To do:
Select the lines below containing the word "outline".

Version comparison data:
[Start of section]

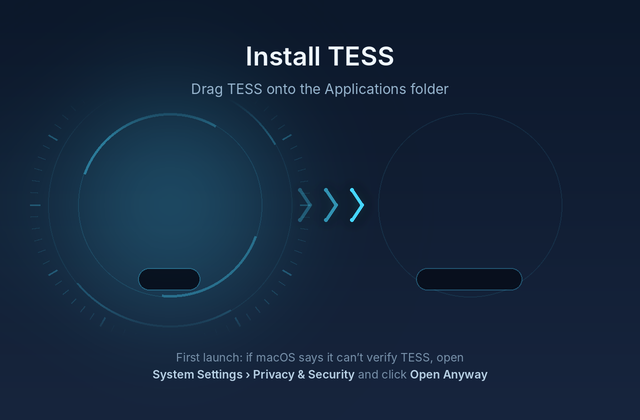
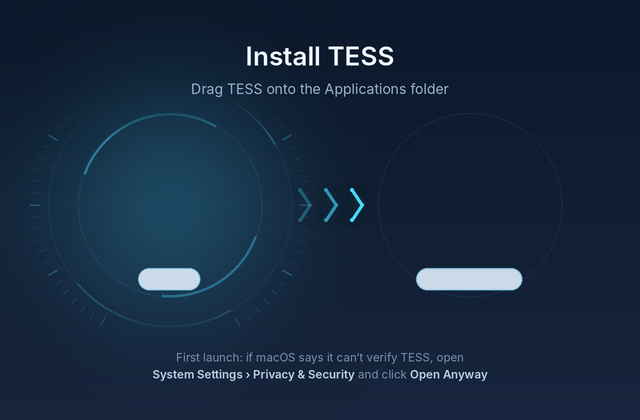
Installer: light name pills (Finder always draws names dark on picture backgrounds)
Claude-Session: https://claude.ai/code/session_01UKMjBYccsc8mzKjT8iuKSx

Changed region(s): [[0.625, 0.619, 0.8438, 0.7119], [0.2188, 0.619, 0.3125, 0.7119]]

diff --git a/scripts/dmg-background.py b/scripts/dmg-background.py
@@ -63,13 +63,14 @@ for cxv,op in [(310,0.30),(336,0.62),(362,1.0)]:
 glow=a.filter(ImageFilter.GaussianBlur(6*S))
 img.paste(glow,(0,0),glow); img.paste(glow,(0,0),glow); img.paste(a,(0,0),a)
 
-# Name pills: dark, so Finder (which judges the brightness right under each name) draws both names in white.
+# Name pills: light, because Finder always draws icon names in dark text on a picture background
+# (in Light and Dark Mode alike), and dark text needs a light backdrop on the navy artwork.
 p_=layer(); pd=ImageDraw.Draw(p_)
 # Centres measured from Finder on macOS 27: 13-point names sit 74 points below the icon centre
 # (and half a point left). Widths = text width + 16 points each side.
 for (cx_,cy_),wd in [((169.0,279.0),62),((469.0,279.0),106)]:
     pd.rounded_rectangle([(cx_-wd/2)*S,(cy_-11)*S,(cx_+wd/2)*S,(cy_+11)*S],radius=11*S,
-                         fill=(7,14,27,235),outline=(70,215,255,70),width=S)
+                         fill=(214,229,243,240),outline=(140,225,255,200),width=S)
 img.paste(p_,(0,0),p_)
 
 d=ImageDraw.Draw(img)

[End of section]

Task result:
-                         fill=(7,14,27,235),outline=(70,215,255,70),width=S)
+                         fill=(214,229,243,240),outline=(140,225,255,200),width=S)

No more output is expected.